The holiday season is a classic time to check the national mood and reflect. So how are we doing? Let’s just say you shouldn’t expect to see a new car with a bow on top in your driveway anytime soon.
A USA Today story sums up that on the eve of Thanksgiving people are spending less (obviously) and are very thankful (that things are not worse than they are, I suppose):
The 25-pound turkey, the office party, the year-end bonus, the family reunion, the second (or third) Christmas tree — all are threatened by what employment consultant John Challenger calls “a culture of frugality” and the need to refocus an alluring American dream: a happy holiday…
Some employers will cut back on extravagant parties — employees probably should expect more potlucks — and others will be more apt to volunteer services or donate to charities in lieu of perks for employees, says Challenger, who is CEO of Challenger, Gray & Christmas.
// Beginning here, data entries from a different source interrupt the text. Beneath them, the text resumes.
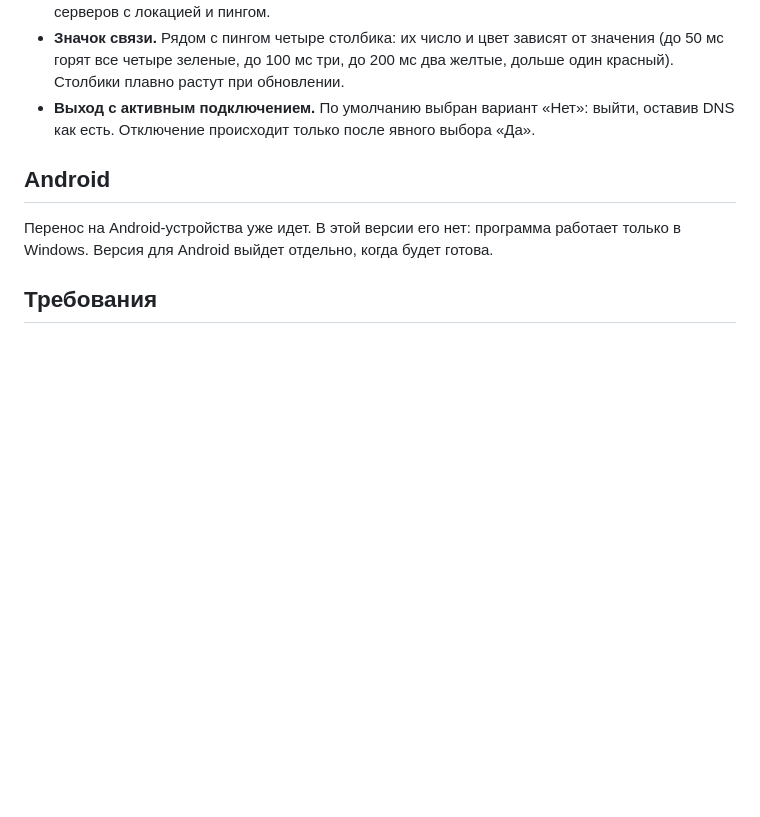
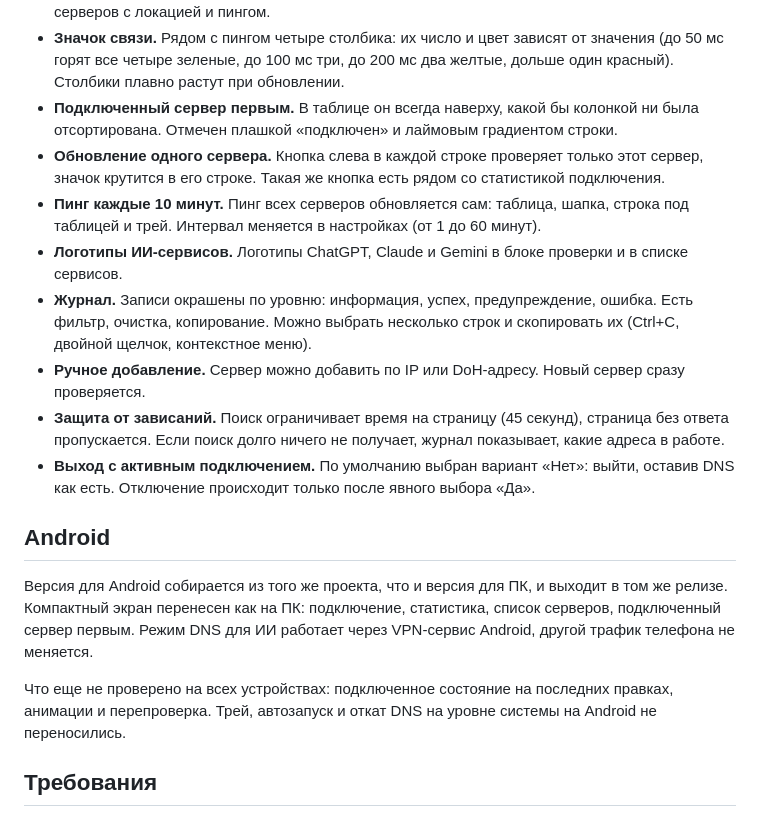
Before and after one commit to under2ker/chimerion, a Markdown page: README.md, the part around the change printed below. Rendered like a GitHub page; blank space fills up the shorter version.

Commit message:
Документация: возможности версии 0.1.11, обновленные снимки экрана
- README: подключенный сервер первым, обновление строки, пинг каждые 10 минут, логотипы, журнал, ручное добавление, защита от зависаний.
- Раздел Android приведен к текущему состоянию.
- Снимки главного окна и компактного вида пересняты на выдуманных данных.

```diff
--- a/README.md
+++ b/README.md
@@ -34,11 +34,20 @@
 - **Статистика подключения.** В шапке справа от карточки подключения: пинг, стабильность и число доступных ИИ-сервисов.
 - **Компактный вид.** Окно 485×775: кнопка подключения, статистика по центру и список рабочих серверов с локацией и пингом.
 - **Значок связи.** Рядом с пингом четыре столбика: их число и цвет зависят от значения (до 50 мс горят все четыре зеленые, до 100 мс три, до 200 мс два желтые, дольше один красный). Столбики плавно растут при обновлении.
+- **Подключенный сервер первым.** В таблице он всегда наверху, какой бы колонкой ни была отсортирована. Отмечен плашкой «подключен» и лаймовым градиентом строки.
+- **Обновление одного сервера.** Кнопка слева в каждой строке проверяет только этот сервер, значок крутится в его строке. Такая же кнопка есть рядом со статистикой подключения.
+- **Пинг каждые 10 минут.** Пинг всех серверов обновляется сам: таблица, шапка, строка под таблицей и трей. Интервал меняется в настройках (от 1 до 60 минут).
+- **Логотипы ИИ-сервисов.** Логотипы ChatGPT, Claude и Gemini в блоке проверки и в списке сервисов.
+- **Журнал.** Записи окрашены по уровню: информация, успех, предупреждение, ошибка. Есть фильтр, очистка, копирование. Можно выбрать несколько строк и скопировать их (Ctrl+C, двойной щелчок, контекстное меню).
+- **Ручное добавление.** Сервер можно добавить по IP или DoH-адресу. Новый сервер сразу проверяется.
+- **Защита от зависаний.** Поиск ограничивает время на страницу (45 секунд), страница без ответа пропускается. Если поиск долго ничего не получает, журнал показывает, какие адреса в работе.
 - **Выход с активным подключением.** По умолчанию выбран вариант «Нет»: выйти, оставив DNS как есть. Отключение происходит только после явного выбора «Да».
 
 ## Android
 
-Перенос на Android-устройства уже идет. В этой версии его нет: программа работает только в Windows. Версия для Android выйдет отдельно, когда будет готова.
+Версия для Android собирается из того же проекта, что и версия для ПК, и выходит в том же релизе. Компактный экран перенесен как на ПК: подключение, статистика, список серверов, подключенный сервер первым. Режим DNS для ИИ работает через VPN-сервис Android, другой трафик телефона не меняется.
+
+Что еще не проверено на всех устройствах: подключенное состояние на последних правках, анимации и перепроверка. Трей, автозапуск и откат DNS на уровне системы на Android не переносились.
 
 ## Требования
 
```
Also changed, not shown: other parts of README.md (+4 -2 lines), docs/screenshots/compact.png, docs/screenshots/main.png.
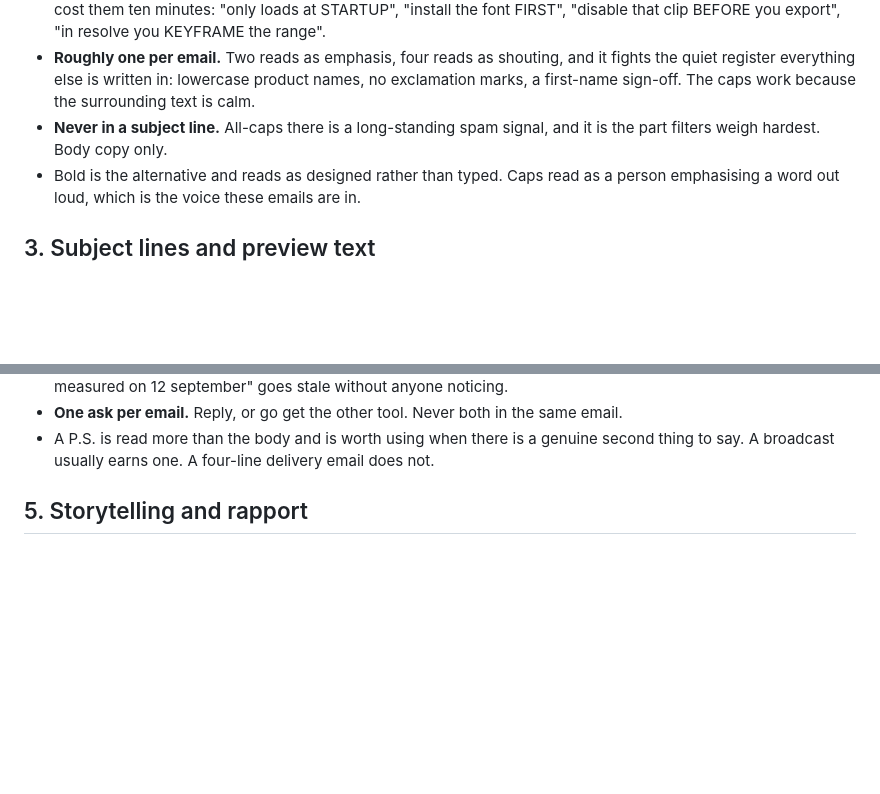
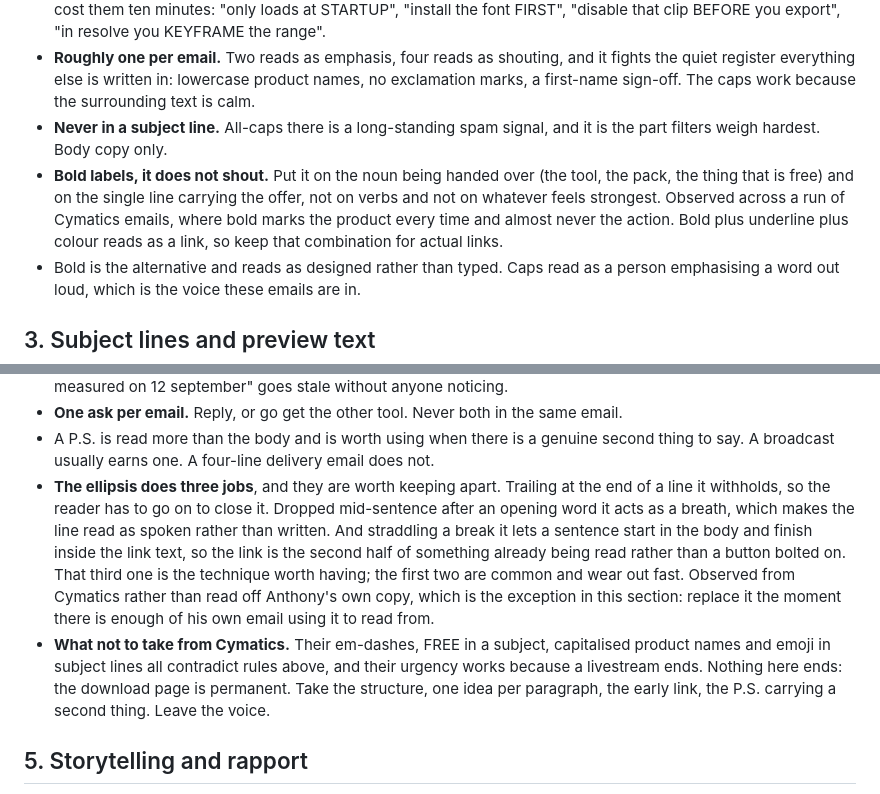
Before and after one commit to ntonyproduction/avp-landing, a Markdown page: skills/marketing/SKILL.md, 2 parts joined by grey strips. GitHub-like rendering; blank space fills up the shorter version.

Commit message:
Marketing: the ellipsis, bold as a label, and what not to take from Cymatics
Anthony asked for the ellipsis habit to be written down and pointed at Cymatics as his
reference. Three distinct jobs, separated because they are not interchangeable: trailing to
withhold, mid-sentence as a breath, and straddling a break so a sentence finishes inside the
link text. The third is the one worth having.

Marked as observed from Cymatics rather than read off his own copy, which makes it the
exception in a section built on the opposite principle, and flagged to be replaced once
enough of his own email uses it.

Also records what does not transfer. Their em-dashes, FREE subjects, capitalised product
names and subject-line emoji each contradict a rule already in this file, and their urgency
rests on a livestream ending. Nothing of his ends.

Co-Authored-By: Claude Opus 5 <noreply@anthropic.com>

```diff
--- a/skills/marketing/SKILL.md
+++ b/skills/marketing/SKILL.md
@@ -228,6 +228,11 @@ ever ships.
   first-name sign-off. The caps work because the surrounding text is calm.
 - **Never in a subject line.** All-caps there is a long-standing spam signal, and it is the part
   filters weigh hardest. Body copy only.
+- **Bold labels, it does not shout.** Put it on the noun being handed over (the tool, the pack,
+  the thing that is free) and on the single line carrying the offer, not on verbs and not on
+  whatever feels strongest. Observed across a run of Cymatics emails, where bold marks the
+  product every time and almost never the action. Bold plus underline plus colour reads as a
+  link, so keep that combination for actual links.
 - Bold is the alternative and reads as designed rather than typed. Caps read as a person emphasising
   a word out loud, which is the voice these emails are in.
 
@@ -262,6 +267,18 @@ ever ships.
 - **One ask per email.** Reply, or go get the other tool. Never both in the same email.
 - A P.S. is read more than the body and is worth using when there is a genuine second thing to
   say. A broadcast usually earns one. A four-line delivery email does not.
+- **The ellipsis does three jobs**, and they are worth keeping apart. Trailing at the end of a
+  line it withholds, so the reader has to go on to close it. Dropped mid-sentence after an
+  opening word it acts as a breath, which makes the line read as spoken rather than written.
+  And straddling a break it lets a sentence start in the body and finish inside the link text,
+  so the link is the second half of something already being read rather than a button bolted
+  on. That third one is the technique worth having; the first two are common and wear out fast.
+  Observed from Cymatics rather than read off Anthony's own copy, which is the exception in
+  this section: replace it the moment there is enough of his own email using it to read from.
+- **What not to take from Cymatics.** Their em-dashes, FREE in a subject, capitalised product
+  names and emoji in subject lines all contradict rules above, and their urgency works because
+  a livestream ends. Nothing here ends: the download page is permanent. Take the structure,
+  one idea per paragraph, the early link, the P.S. carrying a second thing. Leave the voice.
 
 ## 5. Storytelling and rapport
 
```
“It’s hard to celebrate in an elaborate way when you are laying people off,” he says.
City budgets may be in even worse shape than their corporate counterparts. To limit holiday expenditures in Chicago, the city went with a sad, Charlie Brown-type Christmas tree, which is smaller and cost half of last year’s model. There’s plenty of complaining about the tree (which is still 50 feet tall), though lots of people also say that it’s good to save in any way possible.
What’s gotten some folks in an uproar in Washington, D.C.? A turkey giveaway that didn’t give much away. Hundreds of people had to be turned away during the “giveaway” arranged by D.C. Council member (and disgraced, crack-smoking former mayor) Marion Barry.
The economy has been in the dumps for so long, how can you not be something of a Grinch? A RecessionWire writer who hosted an over-the-top party last year admits to decamping for the party of Scrooge:
This year, please turn off that holiday music, it rings so hollow (even creepy), especially when accompanied by upbeat nudges to plunk down twenty grand or so for a new car with a ribbon on top. Things are not looking better, not yet, and I don’t say that just because our site happens to be called Recessionwire. Indeed, holidays are meant to be when people come together in good cheer whether times are good or bad; heck, Irving Berlin wrote “White Christmas” in the dark days of 1942, when the U.S. was fully engaged in World War II and many families were split apart. But I, for one, just ain’t feeling it in these tough times.
So feel free to humbug it up this holiday season. You’ll be in good (or rather, grouchy) company. If you’re sick of being bummed, check out the Peanuts gang dancing: If that doesn’t put you in a more festive mood, I don’t know what will.